- 0Jan 24, '10 by xjessicaheartxI know there is CNA. But how long does that take? I am new i just all the steps and how long do they take. I am trying to get into nursing right now. If anyone would like to help that would be awesome! And where will i go when i gp up them steps too. salary i wont know till i get hired to a job. CNA i know i will start in a nursing home.
Thank you for your time.
- 0Jan 24, '10 by xjessicaheartxThe reason why i would like to know the steps i want to become a nurse. If anyone is willing please post all the steps CNA to LN to RN to LPN correct. I am still learning. and post how long will it take to be that cause i would like to know. This would help me to get where i need to be. Correcty right now i am working on a pig farm and i hate it. Trying to find a better job i love being around people then i do with pets. I also like doing paper work. So please anybody on here. Please help me. I am new.
- 0Jan 25, '10 by csaund29You do not have to be a CNA to become a RN or a LPN though some people find it helpful in gaining basic nursing skills. To become a RN you attend either an associates, diploma, or BSN program and then pass the NCLEX-RN. Having a BSN tends to open up the most job opportunities but there are both RN-BSN and RN-MSN completion programs you can complete while working as a RN. You become an LPN by attending an associates program and passing the NCLEX-LPN. There tend to be fewer job opportunities for LPNs and you will make less money. Hope this helps.
- 2Jan 25, '10 by rn/writer GuideCNA = Certified Nursing Assistant. You don't have to become a CNA to enter the nursing world, but it would give you a good exposure to working with patients and using medical terminology
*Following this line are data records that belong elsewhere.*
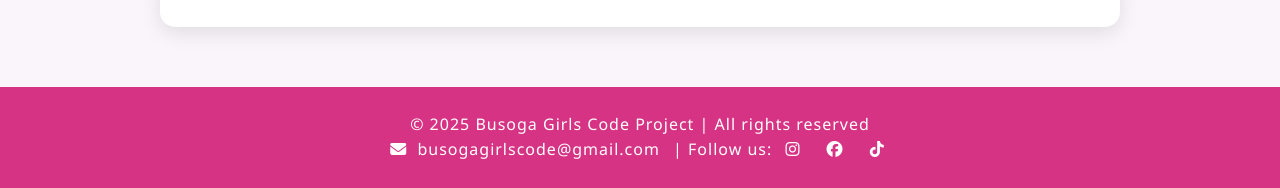
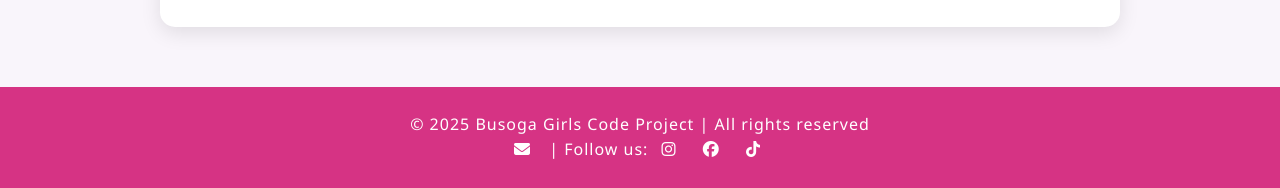
Before and after one commit to flavia485/Busoga-Girls-Code, a plain HTML site: page contact.html in a window 1280 px wide. Shown: the part 1378-1566 px from the top of the page. Drawn offline with Linux system fonts and the light colour scheme.

Commit message:
Add files via upload

```diff
--- a/contact.html
+++ b/contact.html
@@ -102,11 +102,11 @@
   <footer>
     <p>© 2025 Busoga Girls Code Project | All rights reserved</p>
     <p>
-      <a href="mailto:busogagirlscode@gmail.com"><i class="fas fa-envelope"></i> busogagirlscode@gmail.com</a> |
+      <a href="mailto:busogagirlscode@gmail.com" target="_blank"><i class="fas fa-envelope"></i></a> |
       Follow us:
-      <a href="https://www.instagram.com/busogagirlscode"><i class="fab fa-instagram"></i></a>
-      <a href="https://www.facebook.com/profile.php?id=61576781301948"><i class="fab fa-facebook"></i></a>
-      <a href="https://www.tiktok.com/@busogacoders"><i class="fab fa-tiktok"></i></a>
+      <a href="https://www.instagram.com/busogagirlscode" target="_blank"><i class="fab fa-instagram"></i></a>
+      <a href="https://www.facebook.com/profile.php?id=61576781301948" target="_blank"><i class="fab fa-facebook"></i></a>
+      <a href="https://www.tiktok.com/@busogacoders" target="_blank"><i class="fab fa-tiktok"></i></a>
     </p>
   </footer>
 
```
Also changed, not shown: join.html (+5 -5 lines).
LPN/LVN = Licensed Practical Nurse/Licensed Vocational Nurse. This is generally a one year course, although it may take a bit longer. In many regions, LPNs are not hired to work as hospital nurses and work in long-term care facilities (nursing homes) or clinics instead. Some people start out as LPNs and then work to complete an RN degree.
RN = Registered Nurse. ADN/ASN nurses have an associate's degree. This takes a minimum of two years to complete. Diploma nurses generally complete a three-year program. BSN nurses have a four-year degree. ADNs and diploma nurses can take completion programs that will give them a BSN (bachelor's degree), and many do so while they are working as nurses and take advantage of tuition reimbursement programs through their employers.
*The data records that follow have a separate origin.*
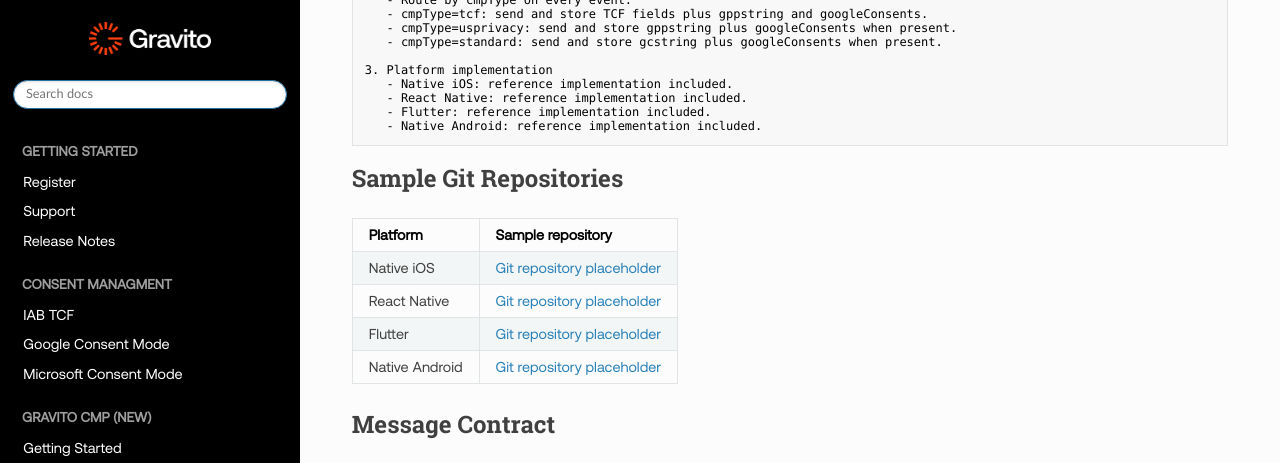
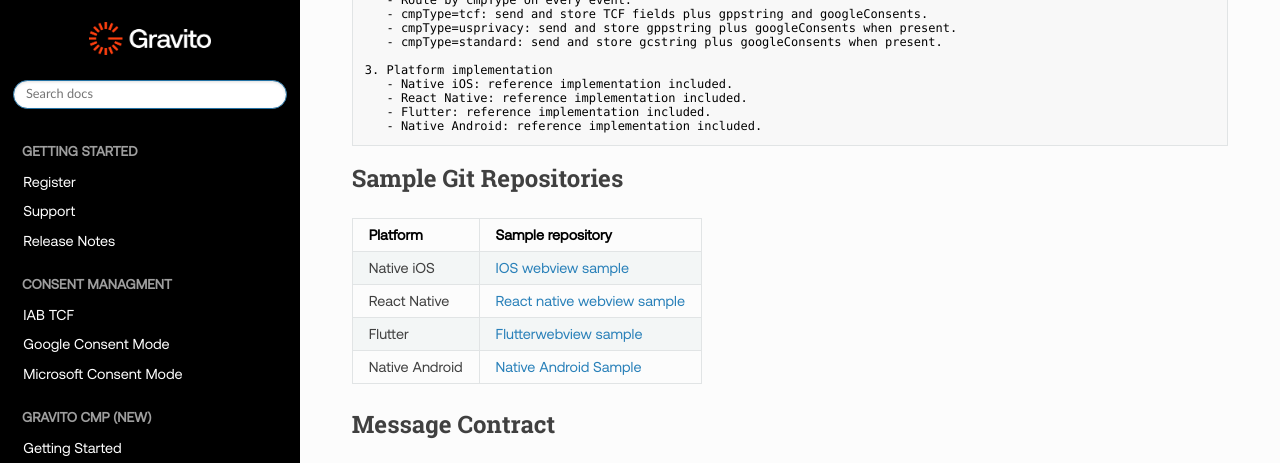
Before and after one commit to GravitoLtd/gravitoltd.github.io, an MkDocs documentation site: the page built from docs/Gravito_V6_CMP/FAQ/GPP-Support-webview.md, in a window 1280 px wide and 900 px high, scrolled down 1775 px. Shown: the top 463 px of the window. Built offline with MkDocs 1.6.1, drawn with Linux system fonts in a browser that asks for light colours; nearby versions of some CDN libraries; comment, search, counter and statistics services are not loaded.

```diff
--- a/docs/Gravito_V6_CMP/drafts/CMPV6-GPP-Support-webview.md
+++ b/docs/Gravito_V6_CMP/FAQ/GPP-Support-webview.md
@@ -82,10 +82,10 @@ Use the following structure when planning a mobile WebView integration:
 
 | Platform | Sample repository |
 | --- | --- |
-| Native iOS | [Git repository placeholder](https://github.com/GravitoLtd/ios-webview-sample/tree/gpp-webview) |
-| React Native | [Git repository placeholder](https://github.com/GravitoLtd/react-native-webview-sample/tree/gpp-support) |
-| Flutter | [Git repository placeholder](https://github.com/GravitoLtd/flutter-webview-sample/tree/gpp-support) |
-| Native Android | [Git repository placeholder](https://github.com/GravitoLtd/GravitoWebViewSampleAndroidForV6/tree/gpp-webview) |
+| Native iOS | [IOS webview sample](https://github.com/GravitoLtd/ios-webview-sample/tree/gpp-webview) |
+| React Native | [React native webview sample](https://github.com/GravitoLtd/react-native-webview-sample/tree/gpp-support) |
+| Flutter | [Flutterwebview sample](https://github.com/GravitoLtd/flutter-webview-sample/tree/gpp-support) |
+| Native Android | [Native Android Sample](https://github.com/GravitoLtd/GravitoWebViewSampleAndroidForV6/tree/gpp-webview) |
 
 ## Message Contract
 
```
Also changed, not shown: docs/Gravito_V6_CMP/Components/TCFCMP/webview_cmp_for_apps.md (+3 -0 lines), docs/Gravito_V6_CMP/FAQ.md (+5 -1 lines), docs/Gravito_V6_CMP/Release_Notes.md (+3 -0 lines).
All LPN/LVNs take the NCLEX-PN test after they graduate from their program to qualify as an LPN/LVN.
All RNs, no matter how much education they have, take the NCLEX-RN to qualify as an RN.
Some RNs choose to pursue a master's degree--MSN--so they can teach or go into advanced practice.
A few will go on to get a doctorate in nursing.
That's the ladder.
Hope this helps.
- 0Feb 4, '10 by MacDIf you want to be a nurse. I would suggest your first step is to go to the closest community college or university with a nursing program and find out about their program. It would also be helpful to talk with a working nurse in order to gain more insight into what nurses really do. Bear in mind however there is a W I D E variety in job descriptions between the various nursing "specialties".
- 0Feb 13, '10 by CrazierThanYouAs several people posted previously, you don't have to have a CNA certification to become a nurse. However, there are many nursing schools that require you to have a CNA before applying. Check with the schools you are interested in.
My school used to require CNA but now they only recommend it. You are more likely to be accepted into their program if you do have a CNA.
- 0Feb 26, '10 by MotivatedOneMost community colleges in NC require you at least take the NA course to even apply to a nursing program. You don't necessarily have to be certified, but a lot of them are requiring that you do. If you do desire to become a CNA, I would recommend working in a hospital rather than a nursing home. You'd get to see a variety of patients. Especially if you're in a float pool. I'm not sure where exactly in NC you are but Baptist Hospital in Winston Salem just started a float pool NA. I think you'd get paid more in a nursing home that you would in a hospital but your patient load would be larger in a nursing home vs a hospital.
You'd have to take a few pre requisites such as Anatomy and Physiology, maybe microbiology, a general chemistry, general psych, developmental psych, college algebra, elementary statistics and maybe sociology depending on where it is you're planning to apply.
Like others who posted before me have said, I'd check with whatever school you plan to apply for their minimum requirements. Create an excel sheet with the different programs and their minimum requirements.
Whatever you decide to do, good luck!!!
- 0Apr 9, '10 by MandaTayeGo to your closest community college and take placement tests to see if you're at the skill level required to perform well in your pre-req's. You may need to brush up on English and/or math. Meet with an advisor to find out what courses you need to take for the program. Get your CNA. Maintain close contact with your advisor as they will help you through this process.
Obtaining your degree in nursing is one obstacle after another. It takes a lot of perseverance.